Fatigue and pancreatic cancer
Many people with pancreatic cancer have fatigue at some stage during their cancer and treatment.
What is fatigue?
Fatigue is extreme tiredness. It isn’t the same as simply feeling tired. It can be a constant feeling of weariness or it can come on suddenly from one minute to the next, for no apparent reason. You may feel weak, unable to concentrate, or have problems sleeping.
Resting or sleeping may not help, so fatigue can be physically, mentally and emotionally draining. It can limit your ability to do everyday activities and enjoy life.
What causes fatigue?
Fatigue may be caused by the pancreatic cancer, be a result of symptoms caused by the cancer, or be a side effect of treatment.
- Problems with diet and digestion or diabetes can make fatigue worse.
- Symptoms such as pain and being sick, can also make fatigue worse.
- Fatigue can get worse during treatment and go on for several months after treatment finishes, sometimes longer.
- Some medications, such as opioid painkillers, can add to fatigue.
- Depression can be linked to fatigue in people with cancer.
- Any problems sleeping can also make your fatigue worse.
What can I do about fatigue?
Speak to your doctor or nurse if you have fatigue. There are ways to manage it, so don’t assume it’s something you have to put up with. These include keeping a diary of your fatigue, gentle physical activity, and complementary therapy. Read our tips for managing fatigue. There is emotional support available to help you cope with fatigue.
Family and friends can provide a lot of support, but it can be difficult for them when a loved one has fatigue. There is also support available to help them cope.
“I don’t think people understand the difference between tiredness and fatigue. Tiredness is when you want to sleep but with fatigue you can’t do anything.”
“I’ve had tiredness before, I’ve had sleepless nights with my daughter, but it is a whole different level, a whole different ball game, utterly draining.”
Questions to ask
- What is causing my fatigue?

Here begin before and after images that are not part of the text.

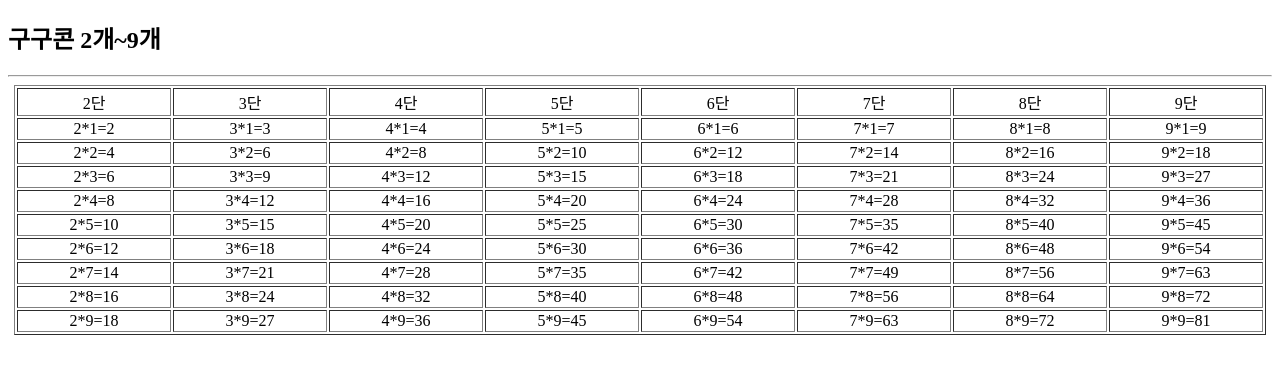
Repository: Leewonhoo/kostaweb
Page: http://localhost/Web_hello/LoopTest.jsp
An editor plug-in stored every save of this project. The page is shown before and after the next save, followed by the edit.
The browser window is 1280 px wide. The pictures show the whole page.
The page is served by Tomcat 9. Other server files are loaded and not shown.

Above is the page before, as saved 2017-09-15 05:24:45.

### Web_hello/WebContent/LoopTest.jsp
<%@ page language="java" contentType="text/html; charset=UTF-8"
    pageEncoding="UTF-8"%>
<!DOCTYPE html PUBLIC "-//W3C//DTD HTML 4.01 Transitional//EN" "http://www.w3.org/TR/html4/loose.dtd">
<html>
<head>
<meta http-equiv="Content-Type" content="text/html; charset=UTF-8">
<title>LoopTest</title>
</head>
<body>
	<h2>구구콘 2개~9개</h2>
	<hr>
	<table border="1" align="center">
		<tr>
			<% for(int i=2; i<10; i++) { %>
				<td align="center" width="150px"><%=i%>단</td>
			<% } %>
		</tr>
		<% for(int i=1; i<10; i++) { %>
			<tr>
			<% for(int j=2; j<10; j++) { %>
				<td align="center"><%=j%>*<%=i%>=<%=(i*j)%></td>
			<% } %>
			</tr>
		<% } %>
	</table>
</body>
</html>

After the next save:
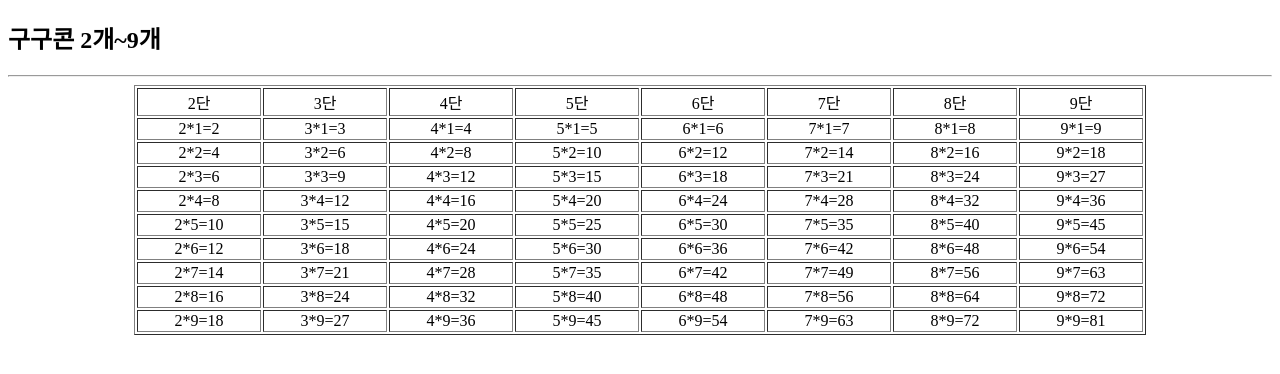
Saved 7 s later.
--- a/Web_hello/WebContent/LoopTest.jsp
+++ b/Web_hello/WebContent/LoopTest.jsp
@@ -12,7 +12,7 @@
 	<table border="1" align="center">
 		<tr>
 			<% for(int i=2; i<10; i++) { %>
-				<td align="center" width="150px"><%=i%>단</td>
+				<td align="center" width="120px"><%=i%>단</td>
 			<% } %>
 		</tr>
 		<% for(int i=1; i<10; i++) { %>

- Who can help me manage fatigue?
- What can I do myself to help manage fatigue?
- What support is there to help me cope?
Published October 2017
To be reviewed October 2019